---------- DATA TO PROCESS

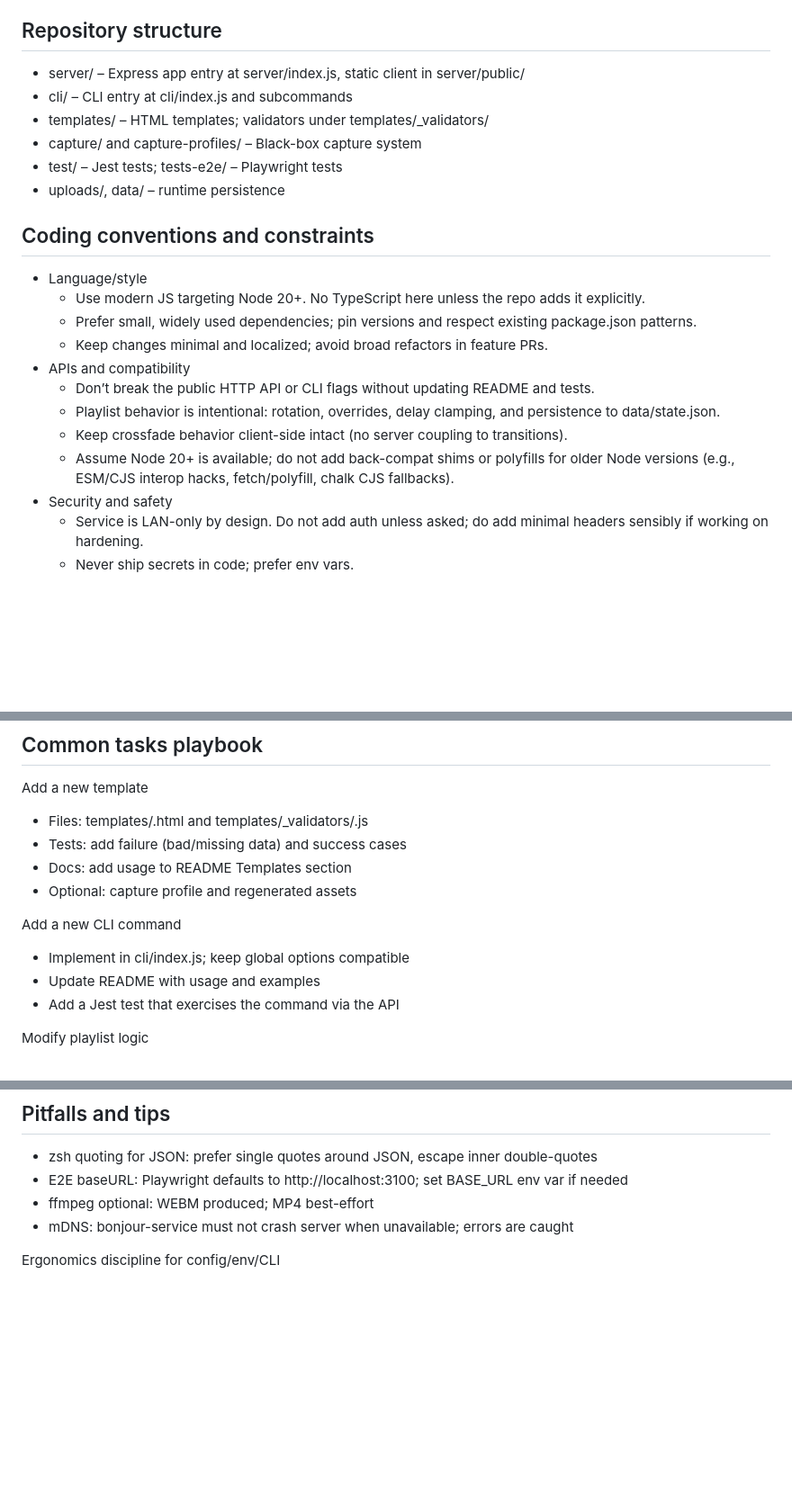
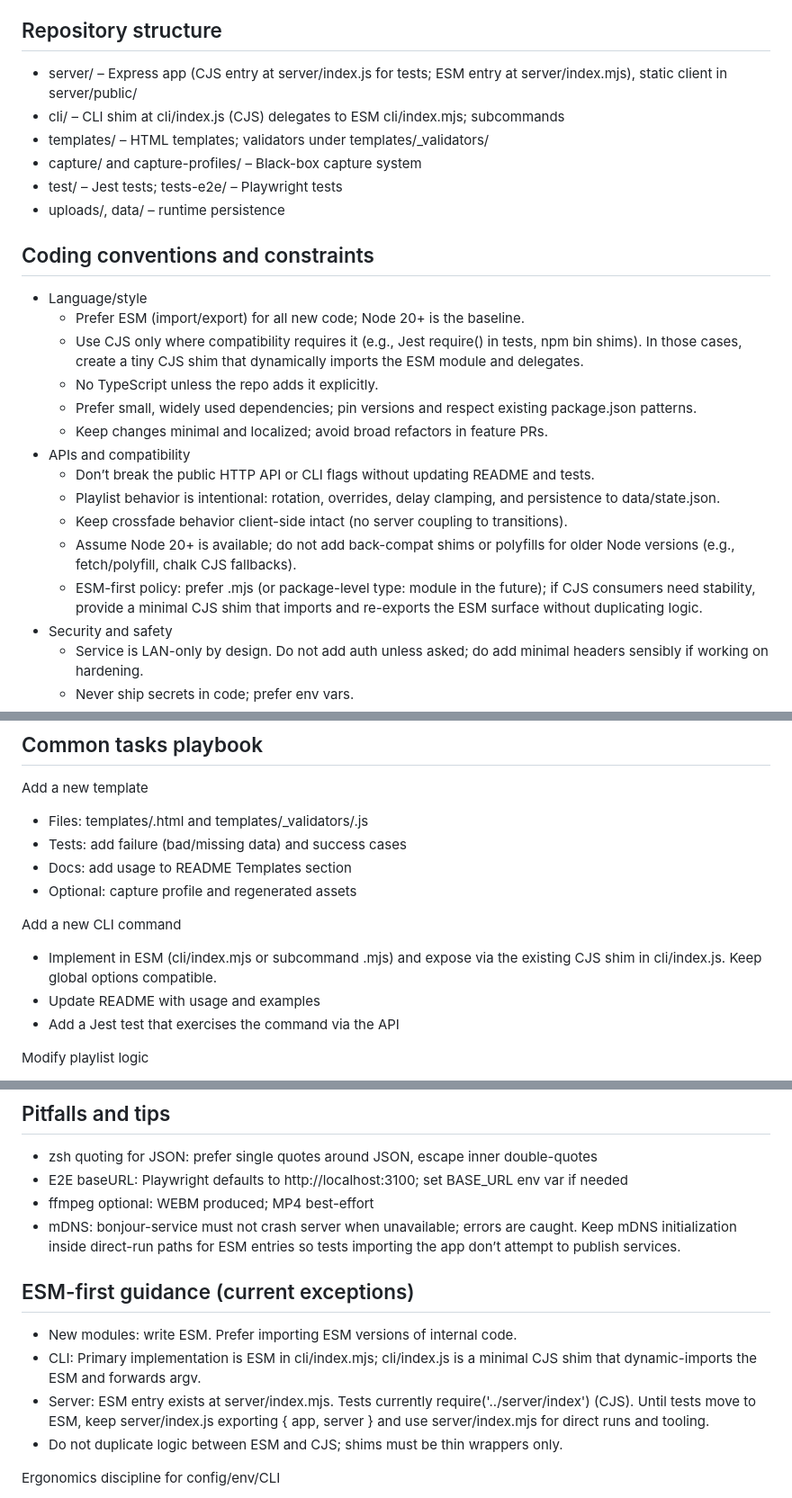
Before and after one commit to ewilderj/hdisplay, a Markdown page: .github/copilot-instructions.md, 3 parts joined by grey strips. Shown at 90% size. Drawn GitHub-style; blank space fills up the shorter version.

Commit message:
docs: update Copilot instructions for ESM-first guidance and repository structure

```diff
--- a/.github/copilot-instructions.md
+++ b/.github/copilot-instructions.md
@@ -35,8 +35,8 @@ Notes
 
 ## Repository structure
 
-- server/ – Express app entry at server/index.js, static client in server/public/
-- cli/ – CLI entry at cli/index.js and subcommands
+- server/ – Express app (CJS entry at server/index.js for tests; ESM entry at server/index.mjs), static client in server/public/
+- cli/ – CLI shim at cli/index.js (CJS) delegates to ESM cli/index.mjs; subcommands
 - templates/ – HTML templates; validators under templates/\_validators/
 - capture/ and capture-profiles/ – Black-box capture system
 - test/ – Jest tests; tests-e2e/ – Playwright tests
@@ -45,14 +45,17 @@ Notes
 ## Coding conventions and constraints
 
 - Language/style
-  - Use modern JS targeting Node 20+. No TypeScript here unless the repo adds it explicitly.
+  - Prefer ESM (import/export) for all new code; Node 20+ is the baseline.
+  - Use CJS only where compatibility requires it (e.g., Jest require() in tests, npm bin shims). In those cases, create a tiny CJS shim that dynamically imports the ESM module and delegates.
+  - No TypeScript unless the repo adds it explicitly.
   - Prefer small, widely used dependencies; pin versions and respect existing package.json patterns.
   - Keep changes minimal and localized; avoid broad refactors in feature PRs.
 - APIs and compatibility
   - Don’t break the public HTTP API or CLI flags without updating README and tests.
   - Playlist behavior is intentional: rotation, overrides, delay clamping, and persistence to data/state.json.
   - Keep crossfade behavior client-side intact (no server coupling to transitions).
-  - Assume Node 20+ is available; do not add back-compat shims or polyfills for older Node versions (e.g., ESM/CJS interop hacks, fetch/polyfill, chalk CJS fallbacks).
+  - Assume Node 20+ is available; do not add back-compat shims or polyfills for older Node versions (e.g., fetch/polyfill, chalk CJS fallbacks).
+  - ESM-first policy: prefer .mjs (or package-level type: module in the future); if CJS consumers need stability, provide a minimal CJS shim that imports and re-exports the ESM surface without duplicating logic.
 - Security and safety
   - Service is LAN-only by design. Do not add auth unless asked; do add minimal headers sensibly if working on hardening.
   - Never ship secrets in code; prefer env vars.
@@ -142,7 +145,7 @@ Add a new template
 
 Add a new CLI command
 
-- Implement in cli/index.js; keep global options compatible
+- Implement in ESM (cli/index.mjs or subcommand .mjs) and expose via the existing CJS shim in cli/index.js. Keep global options compatible.
 - Update README with usage and examples
 - Add a Jest test that exercises the command via the API
 
@@ -161,7 +164,14 @@ Uploads/media changes
 - zsh quoting for JSON: prefer single quotes around JSON, escape inner double-quotes
 - E2E baseURL: Playwright defaults to http://localhost:3100; set BASE_URL env var if needed
 - ffmpeg optional: WEBM produced; MP4 best-effort
-- mDNS: bonjour-service must not crash server when unavailable; errors are caught
+- mDNS: bonjour-service must not crash server when unavailable; errors are caught. Keep mDNS initialization inside direct-run paths for ESM entries so tests importing the app don’t attempt to publish services.
+
+## ESM-first guidance (current exceptions)
+
+- New modules: write ESM. Prefer importing ESM versions of internal code.
+- CLI: Primary implementation is ESM in cli/index.mjs; cli/index.js is a minimal CJS shim that dynamic-imports the ESM and forwards argv.
+- Server: ESM entry exists at server/index.mjs. Tests currently require('../server/index') (CJS). Until tests move to ESM, keep server/index.js exporting { app, server } and use server/index.mjs for direct runs and tooling.
+- Do not duplicate logic between ESM and CJS; shims must be thin wrappers only.
 
 Ergonomics discipline for config/env/CLI
 
```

--------------------

TASK REQUIREMENTS
First drop every picture, then print the data above exactly as it stands.

REPLY TO THE EXERCISE
Before and after one commit to ewilderj/hdisplay, a Markdown page: .github/copilot-instructions.md, 3 parts joined by grey strips. Shown at 90% size. Drawn GitHub-style; blank space fills up the shorter version.

Commit message:
docs: update Copilot instructions for ESM-first guidance and repository structure

```diff
--- a/.github/copilot-instructions.md
+++ b/.github/copilot-instructions.md
@@ -35,8 +35,8 @@ Notes
 
 ## Repository structure
 
-- server/ – Express app entry at server/index.js, static client in server/public/
-- cli/ – CLI entry at cli/index.js and subcommands
+- server/ – Express app (CJS entry at server/index.js for tests; ESM entry at server/index.mjs), static client in server/public/
+- cli/ – CLI shim at cli/index.js (CJS) delegates to ESM cli/index.mjs; subcommands
 - templates/ – HTML templates; validators under templates/\_validators/
 - capture/ and capture-profiles/ – Black-box capture system
 - test/ – Jest tests; tests-e2e/ – Playwright tests
@@ -45,14 +45,17 @@ Notes
 ## Coding conventions and constraints
 
 - Language/style
-  - Use modern JS targeting Node 20+. No TypeScript here unless the repo adds it explicitly.
+  - Prefer ESM (import/export) for all new code; Node 20+ is the baseline.
+  - Use CJS only where compatibility requires it (e.g., Jest require() in tests, npm bin shims). In those cases, create a tiny CJS shim that dynamically imports the ESM module and delegates.
+  - No TypeScript unless the repo adds it explicitly.
   - Prefer small, widely used dependencies; pin versions and respect existing package.json patterns.
   - Keep changes minimal and localized; avoid broad refactors in feature PRs.
 - APIs and compatibility
   - Don’t break the public HTTP API or CLI flags without updating README and tests.
   - Playlist behavior is intentional: rotation, overrides, delay clamping, and persistence to data/state.json.
   - Keep crossfade behavior client-side intact (no server coupling to transitions).
-  - Assume Node 20+ is available; do not add back-compat shims or polyfills for older Node versions (e.g., ESM/CJS interop hacks, fetch/polyfill, chalk CJS fallbacks).
+  - Assume Node 20+ is available; do not add back-compat shims or polyfills for older Node versions (e.g., fetch/polyfill, chalk CJS fallbacks).
+  - ESM-first policy: prefer .mjs (or package-level type: module in the future); if CJS consumers need stability, provide a minimal CJS shim that imports and re-exports the ESM surface without duplicating logic.
 - Security and safety
   - Service is LAN-only by design. Do not add auth unless asked; do add minimal headers sensibly if working on hardening.
   - Never ship secrets in code; prefer env vars.
@@ -142,7 +145,7 @@ Add a new template
 
 Add a new CLI command
 
-- Implement in cli/index.js; keep global options compatible
+- Implement in ESM (cli/index.mjs or subcommand .mjs) and expose via the existing CJS shim in cli/index.js. Keep global options compatible.
 - Update README with usage and examples
 - Add a Jest test that exercises the command via the API
 
@@ -161,7 +164,14 @@ Uploads/media changes
 - zsh quoting for JSON: prefer single quotes around JSON, escape inner double-quotes
 - E2E baseURL: Playwright defaults to http://localhost:3100; set BASE_URL env var if needed
 - ffmpeg optional: WEBM produced; MP4 best-effort
-- mDNS: bonjour-service must not crash server when unavailable; errors are caught
+- mDNS: bonjour-service must not crash server when unavailable; errors are caught. Keep mDNS initialization inside direct-run paths for ESM entries so tests importing the app don’t attempt to publish services.
+
+## ESM-first guidance (current exceptions)
+
+- New modules: write ESM. Prefer importing ESM versions of internal code.
+- CLI: Primary implementation is ESM in cli/index.mjs; cli/index.js is a minimal CJS shim that dynamic-imports the ESM and forwards argv.
+- Server: ESM entry exists at server/index.mjs. Tests currently require('../server/index') (CJS). Until tests move to ESM, keep server/index.js exporting { app, server } and use server/index.mjs for direct runs and tooling.
+- Do not duplicate logic between ESM and CJS; shims must be thin wrappers only.
 
 Ergonomics discipline for config/env/CLI
 
```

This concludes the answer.